• **ABOUT THIS TASK**: Search the records below for the word "Mushroom", then return every line where it appears.

(Data entries)
####

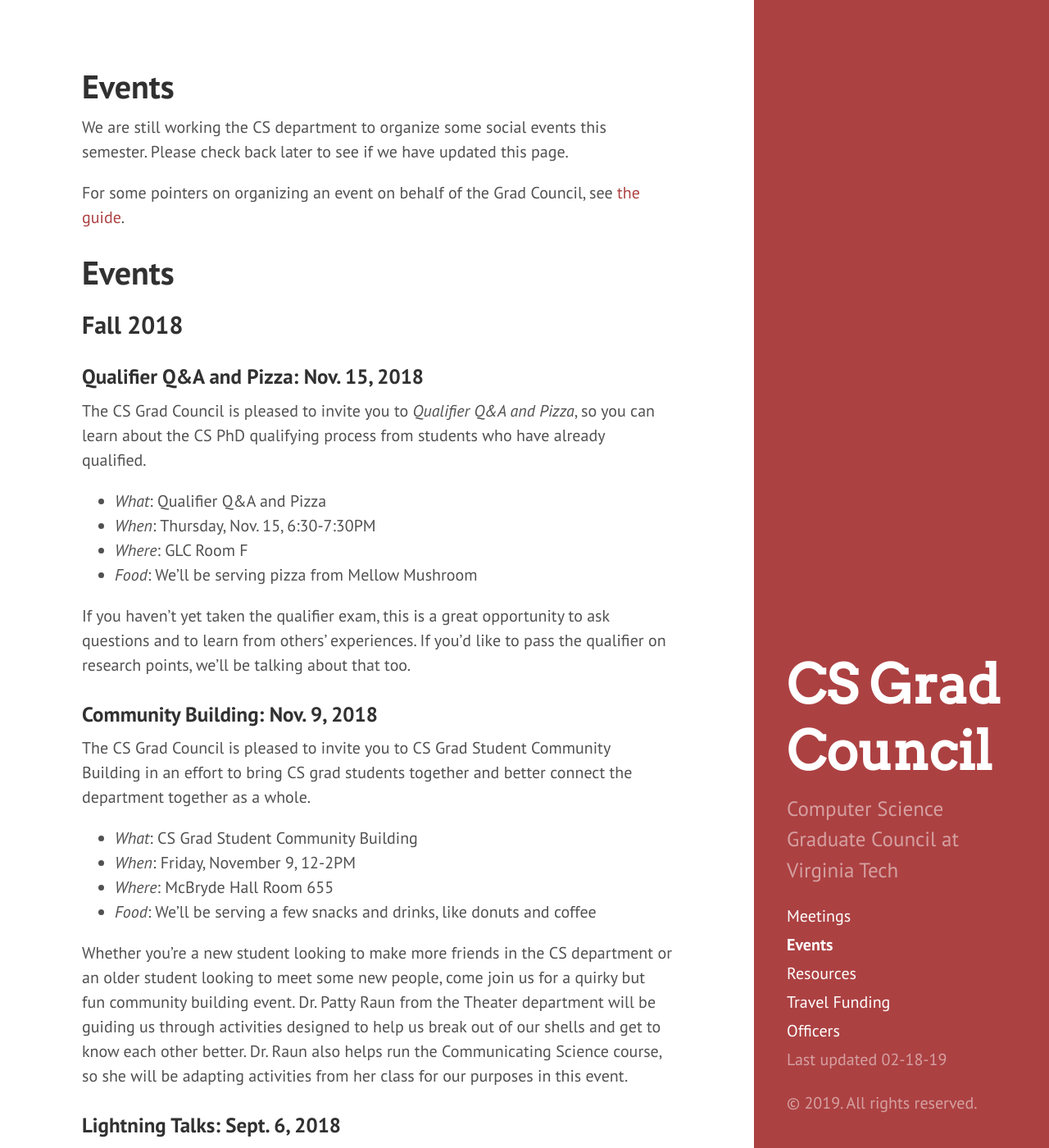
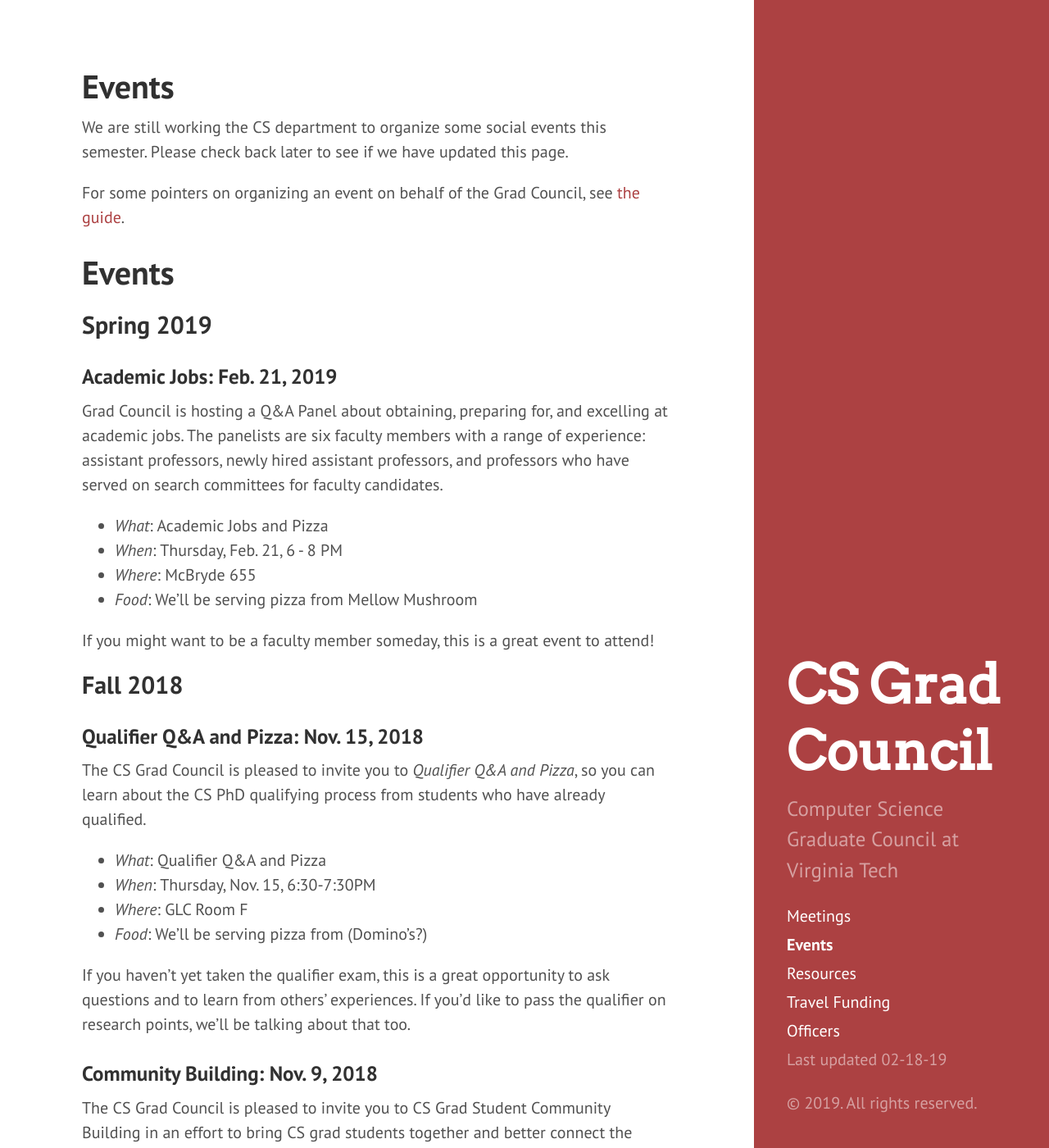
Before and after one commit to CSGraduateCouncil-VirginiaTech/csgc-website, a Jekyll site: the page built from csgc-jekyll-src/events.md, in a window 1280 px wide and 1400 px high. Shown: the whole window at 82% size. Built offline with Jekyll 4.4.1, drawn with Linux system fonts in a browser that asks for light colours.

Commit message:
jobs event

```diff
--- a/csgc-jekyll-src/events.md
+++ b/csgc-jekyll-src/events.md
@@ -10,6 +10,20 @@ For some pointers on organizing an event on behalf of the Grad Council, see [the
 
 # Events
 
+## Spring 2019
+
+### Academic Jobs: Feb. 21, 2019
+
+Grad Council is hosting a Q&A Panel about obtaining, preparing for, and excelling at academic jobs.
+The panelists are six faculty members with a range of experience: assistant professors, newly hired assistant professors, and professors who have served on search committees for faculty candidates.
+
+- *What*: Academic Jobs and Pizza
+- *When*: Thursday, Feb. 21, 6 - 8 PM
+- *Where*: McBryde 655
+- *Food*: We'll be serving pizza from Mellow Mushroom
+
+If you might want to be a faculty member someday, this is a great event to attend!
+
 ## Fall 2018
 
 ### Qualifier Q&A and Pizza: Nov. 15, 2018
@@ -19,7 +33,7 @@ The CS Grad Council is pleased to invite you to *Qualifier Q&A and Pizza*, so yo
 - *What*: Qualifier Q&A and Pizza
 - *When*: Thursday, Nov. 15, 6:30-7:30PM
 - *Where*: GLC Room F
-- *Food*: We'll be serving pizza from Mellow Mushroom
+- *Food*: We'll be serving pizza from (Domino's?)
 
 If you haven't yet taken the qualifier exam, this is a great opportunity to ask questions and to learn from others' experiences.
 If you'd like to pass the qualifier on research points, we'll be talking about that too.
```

####

• **WRITTEN ANSWER**:
+- *Food*: We'll be serving pizza from Mellow Mushroom
-- *Food*: We'll be serving pizza from Mellow Mushroom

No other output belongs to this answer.